Airlines Moving Closer to Personalized Pricing for Airfare

The Airline Tariff Publishing Company, the company based out by Washington Dulles airport that collects and distributes airfares for the airline industry, announced at its annual Elevate Conference that it has “enhanced its model” for dynamic pricing, allowing airlines to move beyond existing pre-filed fares with more personalized prices.

Since airline deregulation no industry has done more to extract as much revenue out of each customer as possible for their ticket. When you go to the grocery store, a single product has a published price. There may be coupons available, and there are different competing brands, but the cost is known to whomever wishes to purchase the item.

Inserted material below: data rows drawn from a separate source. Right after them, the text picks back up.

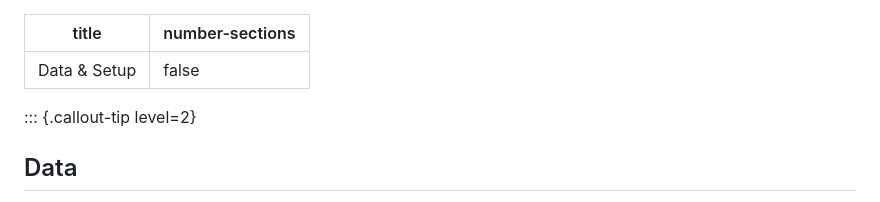
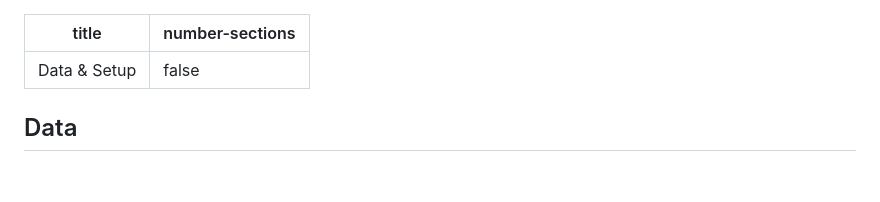
Before and after one commit to cambiotraining/stats-week, a Markdown page: setup.md, the part around the change. GitHub-like rendering; blank space fills up the shorter version.

Commit message:
1509 setup tweak

```diff
--- a/setup.md
+++ b/setup.md
@@ -9,8 +9,6 @@ We provide instructions for commonly-used software as commented sections below.
 Uncomment the sections relevant for your materials, and add additional instructions where needed (e.g. specific packages used).
 Note that we use tabsets to provide instructions for all three major operating systems.
 -->
-
-::: {.callout-tip level=2}
 
 ## Data
 
```
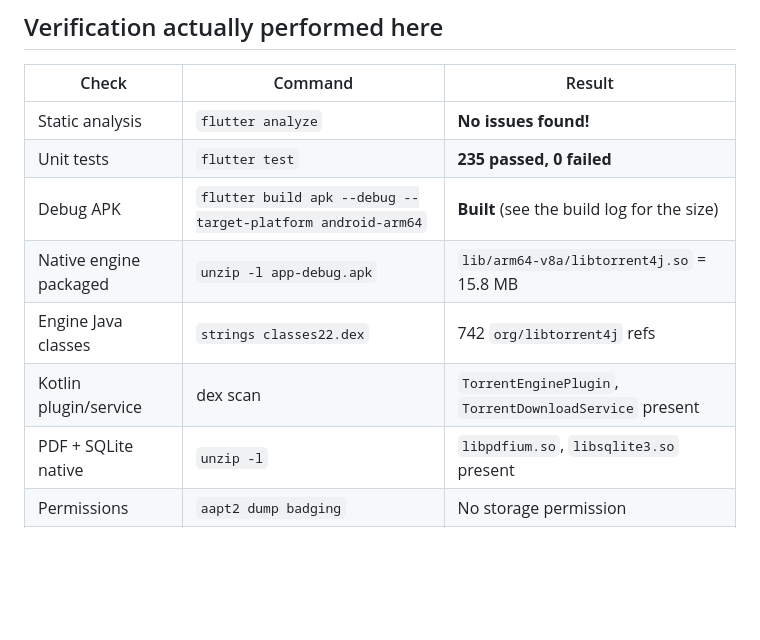
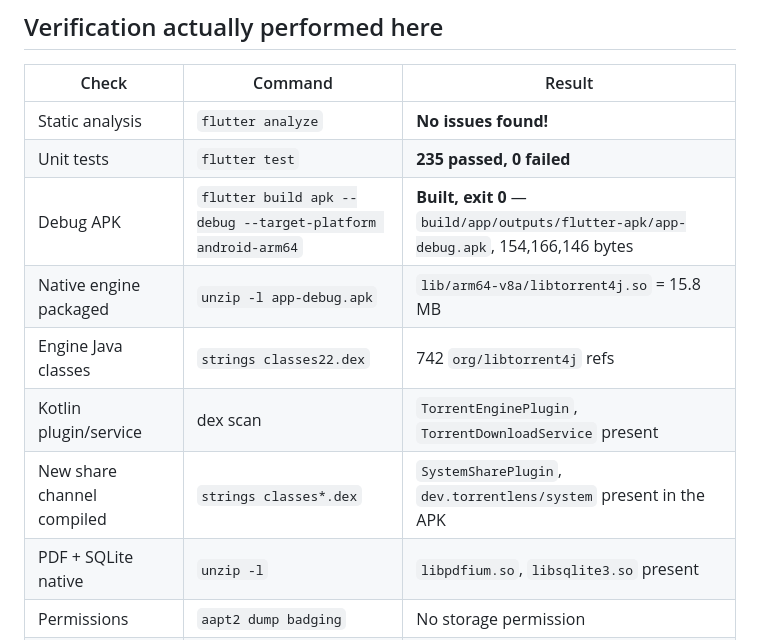
Before and after one commit to Alex07lol/TorrentLens, a Markdown page: docs/status.md, the part around the change. GitHub-like rendering; blank space fills up the shorter version.

Commit message:
Record the verified build output in the status table
The debug APK builds (exit 0, 154 MB) and the new Android share channel
compiles into the dex, so the status doc now cites both instead of pointing
at a build log.

🤖 Generated with Codebuff
Co-Authored-By: Codebuff <noreply@codebuff.com>

```diff
--- a/docs/status.md
+++ b/docs/status.md
@@ -10,10 +10,11 @@ it depends on a real Android device, which this environment does not have.
 |---|---|---|
 | Static analysis | `flutter analyze` | **No issues found!** |
 | Unit tests | `flutter test` | **235 passed, 0 failed** |
-| Debug APK | `flutter build apk --debug --target-platform android-arm64` | **Built** (see the build log for the size) |
+| Debug APK | `flutter build apk --debug --target-platform android-arm64` | **Built, exit 0** — `build/app/outputs/flutter-apk/app-debug.apk`, 154,166,146 bytes |
 | Native engine packaged | `unzip -l app-debug.apk` | `lib/arm64-v8a/libtorrent4j.so` = 15.8 MB |
 | Engine Java classes | `strings classes22.dex` | 742 `org/libtorrent4j` refs |
 | Kotlin plugin/service | dex scan | `TorrentEnginePlugin`, `TorrentDownloadService` present |
+| New share channel compiled | `strings classes*.dex` | `SystemSharePlugin`, `dev.torrentlens/system` present in the APK |
 | PDF + SQLite native | `unzip -l` | `libpdfium.so`, `libsqlite3.so` present |
 | Permissions | `aapt2 dump badging` | No storage permission |
 | minSdk | `aapt2 dump badging` | 28 (required by libtorrent4j) |
```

The same airline seat on a given flight has many different prices, and those prices are changing all the time.

  • In 1977, just before deregulation but while the Civil Aeronautics Board was allowing experiments with price competition, American Airlines introduced the Super Saver fare. Initially on New York – California routes, it was expanded across their domestic route network in 1978 and the airline introduced ‘Ultimate Super Saver’ in 1985, discounting up to 70% to compete against new lower cost carriers that launched after deregulation.

  • The American Airlines insight was that they could beat low cost carriers at their own game through revenue management. They could be a high fare business airline and a low fare airline by offering different prices to different customers.

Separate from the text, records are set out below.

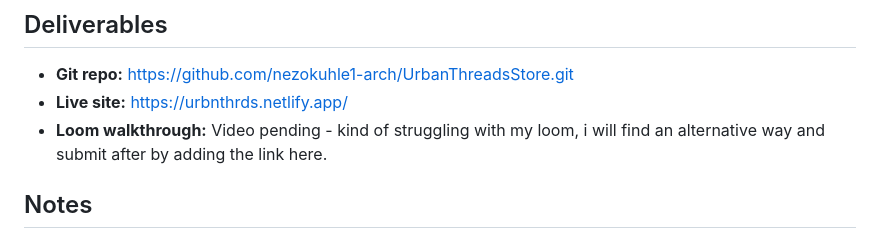
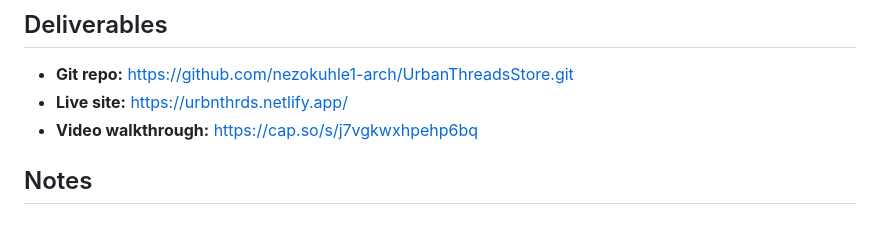
Before and after one commit to nezokuhle1-arch/UrbanThreadsStore, a Markdown page: README.md, the part around the change. Drawn GitHub-style.

Commit message:
add: video link created with cap.so

```diff
--- a/README.md
+++ b/README.md
@@ -70,7 +70,7 @@ This project uses ES modules (`import`/`export`), which browsers block on the `f
 
 - **Git repo:** https://github.com/nezokuhle1-arch/UrbanThreadsStore.git
 - **Live site:** https://urbnthrds.netlify.app/
-- **Loom walkthrough:** Video pending - kind of struggling with my loom, i will find an alternative way and submit after by adding the link here.
+- **Video walkthrough:** https://cap.so/s/j7vgkwxhpehp6bq
 
 ## Notes
 
```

  • Airlines used restrictions such as advance purchase requirements, change penalties, and Saturday night stay requirements to make cheap fares available to price sensitive travelers and still retain high margins on business customers who booked the most convenient flights at the last minute.

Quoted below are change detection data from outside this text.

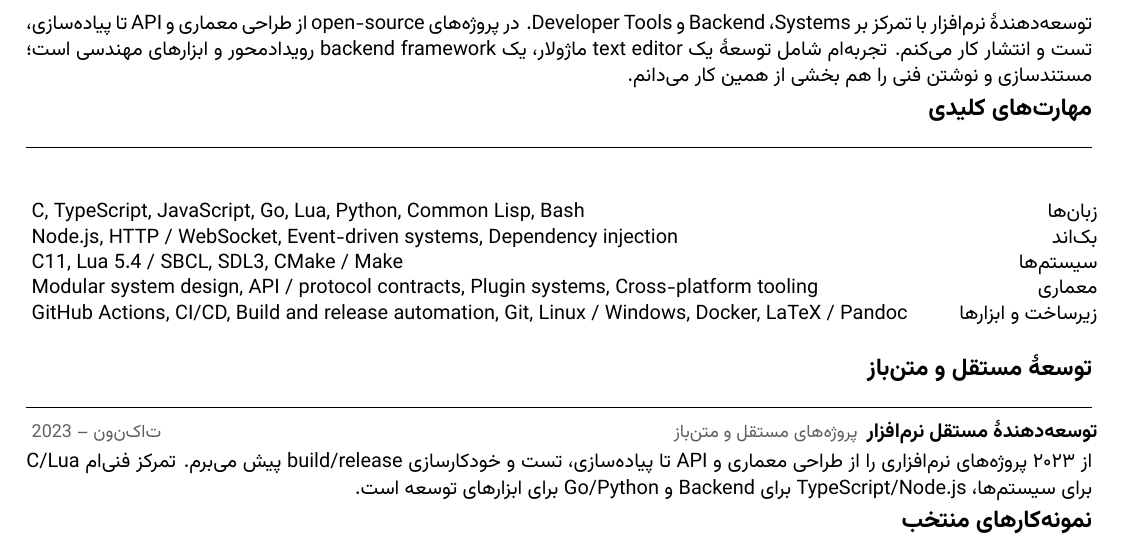
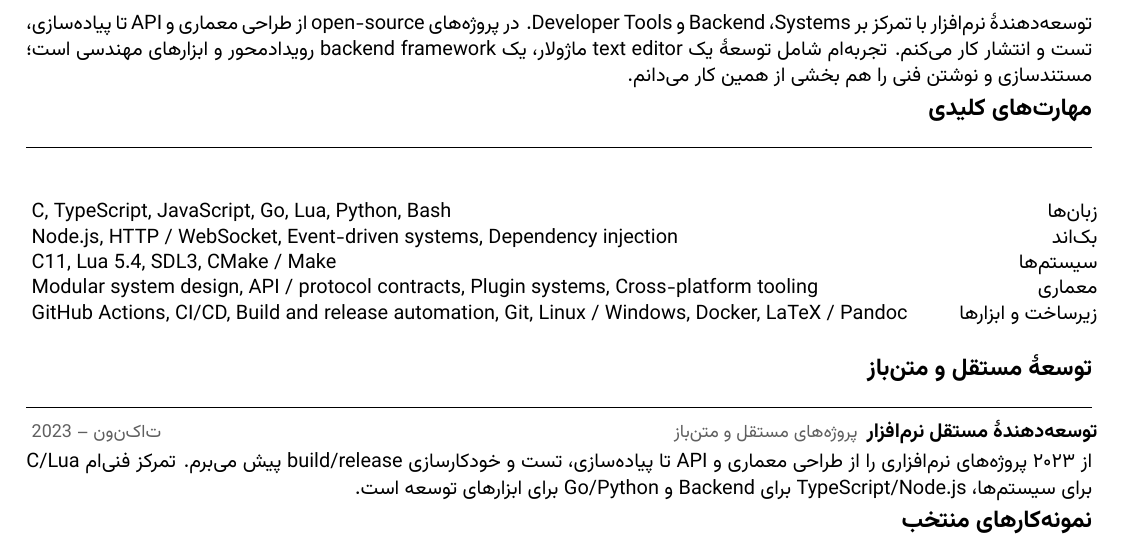
Before and after one commit to papyrxis/papers, a LaTeX CV (resumes/fa/resume.tex, which reads resumes/shared/skills-data.tex): part of the page, cut so that both start at the same text. Compiled offline with XeLaTeX; a missing font is replaced by an installed copy or a similar font.

Commit message:
resume: correct portfolio attribution in skills-data.tex

```diff
--- a/resumes/shared/skills-data.tex
+++ b/resumes/shared/skills-data.tex
@@ -19,7 +19,6 @@
 \newskill{Languages}{Go}{on}
 \newskill{Languages}{Lua}{on}
 \newskill{Languages}{Python}{on}
-\newskill{Languages}{Common Lisp}{on}
 \newskill{Languages}{Bash}{on}
 
 \newskill{Backend}{Node.js}{on}
@@ -28,7 +27,7 @@
 \newskill{Backend}{Dependency injection}{on}
 
 \newskill{Systems}{C11}{on}
-\newskill{Systems}{Lua 5.4 / SBCL}{on}
+\newskill{Systems}{Lua 5.4}{on}
 \newskill{Systems}{SDL3}{on}
 \newskill{Systems}{CMake / Make}{on}
 
```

  • Low cost carriers undercut this strategy over the last dozen or so years, as one way fares often took on half the price of a roundtrip and the least expensive fares were available even close to departure. So airlines developed ‘basic economy’ fares to segment business from leisure travelers.

However there’s still potential to squeeze customers for incremental revenue. Put another way, any time you buy an airline ticket you value the ticket more than the money it costs. Often times you even get a deal. A deal is when you got a cheap fare that you’d have been willing to pay more for. As advanced the techniques are airlines use to get each customer to pay the most money possible, there’s frequently money left on the table.

The most valuable personal information is why a customer clicks or transacts with a brand and that information is hidden inside of the best marketing databases.

You don’t have an established set of price levels. Instead, when a traveler shops, you determine the price by selecting it from a continuous range of possible values.

At hotel chains the real insights come from behavioral models: Are you someone that will usually extend a business trip through the weekend if the hotel rate drops to $150? What if breakfast is included? Will you buy up to a higher room category – a better view – for an extra $20 but not an extra $50? Is your spouse the real decision-maker?

ATPCO is working to help airlines use these sorts of models, and they say that with personalized pricing conversion of customers searching for airfare can go up 50%, driving a 10% increase in revenue. Today they’re working on projects like this with at least 88 different organizations.

Customer Relationship Management (CRM) focuses on tracking customer behavior in order to understand and market to customer long-term value. Rather than managing only very broad segmentations, the application of CRM to Revenue Management results in the ability to price at a more granular level: the level of “who is asking.”

Personalization was historically achieved by point-of-sale control and some customized benefits for frequent flyers as a group; however, airlines are contemplating and implementing even further personalization of pricing and product based on customer value and other characteristics. This can be achieved today by leveraging data from CRM systems to drive dynamic pricing by customizing the components of a bundle, as well as the price of a bundle, in a manner similar to how dynamic availability using fare levels operates today.

Research has also suggested that a revenue management methodology that determines availability based on the additional criteria of customer long-term value can result in better customer loyalty and increased revenue.

Sometimes an airline knows you’ll pay more, why offer you the cheap fare? Other times it makes sense to offer you a lower fare because you’re a valuable customer and they don’t want you to jump to a competitor – and possibly not come back.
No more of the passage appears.